The five co-sponsors are hosting a press conference on Tuesday afternoon to describe the changes made to the latest version of the cybersecurity bill.

Danielle Coffey, TIA's vice president for government affairs, said the trade group is still reviewing the latest version of Lieberman's bill but noted it made "real progress" from the original one introduced earlier this year. However, she added TIA is still weighing whether the critical infrastructure provisions are "truly voluntary measures."

"If it's benchmarks and goal posts they want us to reach, and [also create] a structure where regulations may or may not be imposed, that leaves a lot open for the government to come up with regulations and mandates in the future, even if it's not the intention of this Congress to impose them right now," said Coffey.

In the white paper, TIA argues that improving information sharing about cyberthreats between the government and industry would help critical infrastructure operators immediately address bad code or other malicious threats spotted on their computer systems. The white paper noted that information sharing needs to happen in real-time and also voiced support for the House's Cyber Intelligence Sharing and Protection Act.

Lieberman, Sen. Susan Collins (R-Maine) and the other sponsors of the cybersecurity bill have argued over the past year that information sharing isn't enough to combat the growing cyberthreat the nation faces and standards for critical infrastructure also need to be a part of the legislative solution. The senators have pointed to statements made by Gen. Keith Alexander, head of U.S. Cyber Command, and former National Security Agency Director Michael Hayden about how legislation should include some sort of cybersecurity standards for critical infrastructure in addition to information sharing measures.

Among the six policy recommendations listed in the report, TIA argues for increased funding for cybersecurity research and development and support of industry-developed cybersecurity best practices.

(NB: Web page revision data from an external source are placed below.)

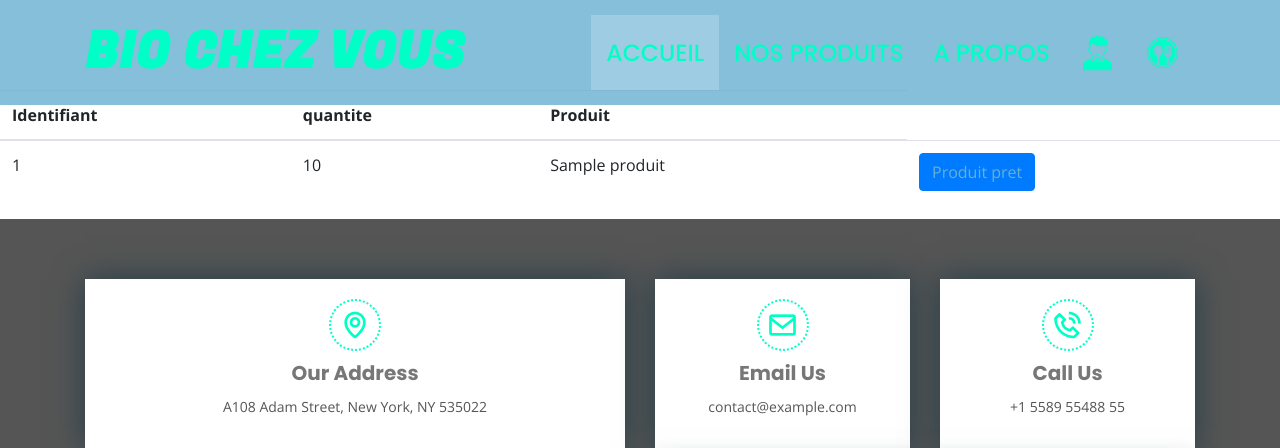
After one commit to Baptistex/DUT_p202003, a Django app: page /commandeProducteur in a window 1280 px wide. The commit adds this page. Shown: the top 448 px of the page. Run offline with Django 3.2, Linux system fonts and the light colour scheme; a user stored in the database is signed in; tables that the repository leaves empty hold one stand-in row (values such as "Sample post"); some libraries are stand-ins or nearby versions.

Commit message:
amelioration de l'affichage

```diff
--- a/biochezvous/espace_perso/templates/espace_perso/accueil_espaceProd.html
+++ b/biochezvous/espace_perso/templates/espace_perso/accueil_espaceProd.html
@@ -24,8 +24,9 @@
             </div>
         </div>
         <div class="col-md-4 col-sm-12">
-            <img src="{% static 'img/icon/default-avatar.png' %}" class="d-block" alt="..." title="..." width=50
-                height="50">
+            <div class="text-center">
+                <a href="commandeProducteur" class="espaceadmin">Voir les commandes</a>
+            </div>
         </div>
         <div class="marge"></div>
         <div class="col-md-4 col-sm-12">
--- /dev/null
+++ b/biochezvous/espace_perso/templates/espace_perso/commandeProd.html
@@ -0,0 +1,27 @@
+{% extends "produit/base.html"%}
+{% load static %}
+
+{% block title %}Liste des commandes {% endblock %}
+
+{% block content %}
+ <table id="table" class="table table-hover table-mc-light-blue">
+    <thead>
+        <tr>
+            <th>Identifiant</th>
+            <th>quantite</th>
+            <th>Produit</th>
+         </tr>
+    </thead>
+    {% for com in comlist %}
+        <tr>
+            <td>{{com.commande_id }}</td>
+            <td>{{com.quantite }}</td>
+            <td>{{com.produit.nom}}</td>
+            <td>
+                {% url 'deleteOneProd' prod.produit_id as the_url %}
+                <button class="btn btn-primary"><a href="{{ the_url }}">Produit pret</a></button>
+            </td>
+        </tr>
+    {% endfor %}
+</table>
+{% endblock %}
--- a/biochezvous/produit/templates/produit/suppr_produit.html
+++ b/biochezvous/produit/templates/produit/suppr_produit.html
@@ -26,7 +26,7 @@
             <td>{{prod.date }}</td>
             <td>
                 {% url 'deleteOneProd' prod.produit_id as the_url %}
-                <button class="btn btn-primary"><a href="{{ the_url }}">Supprimer l'utilisateurs</a></button>
+                <button class="btn btn-primary"><a href="{{ the_url }}">Supprimer le produit</a></button>
             </td>
         </tr>
     {% endfor %}
```
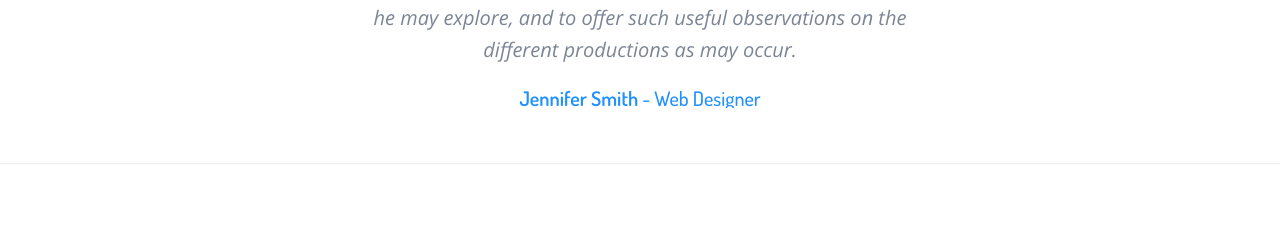
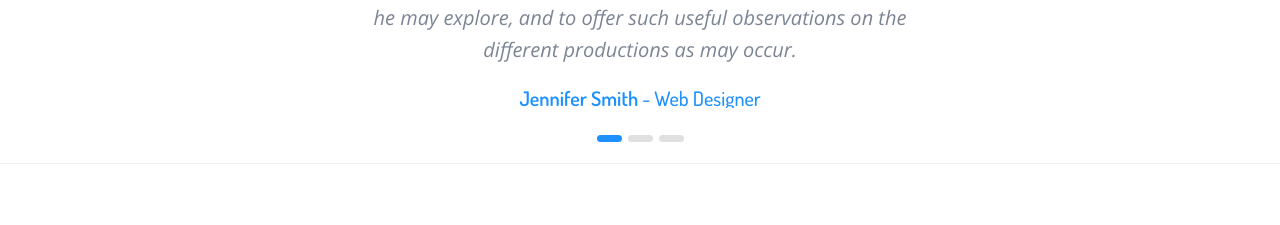
Before and after one commit to GODZ-k/saas, a React (Vite) app: page / in a window 1280 px wide. Shown: the part 7340-7565 px from the top of the page. Built offline with nearby package versions, Linux system fonts and the light colour scheme; some icons are missing.

Commit message:
fixing bug

```diff
--- a/src/Components/Feedback/Feedbacks.jsx
+++ b/src/Components/Feedback/Feedbacks.jsx
@@ -9,7 +9,7 @@ function Feedbacks() {
           class="carousel slide"
           data-ride="carousel"
         >
-          <ol className="carousel-indicators-tanmay">
+          <ol className="carousel-indicators carousel-indicators-tanmay">
             <li
               data-target="#carouselExampleIndicators"
               data-slide-to="0"
```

It also warns against the introduction of supply chain rules that would restrict telecommunications equipment from being imported into the United States, noting that the nation's "global economic competitiveness could be severely affected by other export markets adopting similar restrictive policies."

TIA's member companies include Qualcomm, Raytheon, Apple and Cisco.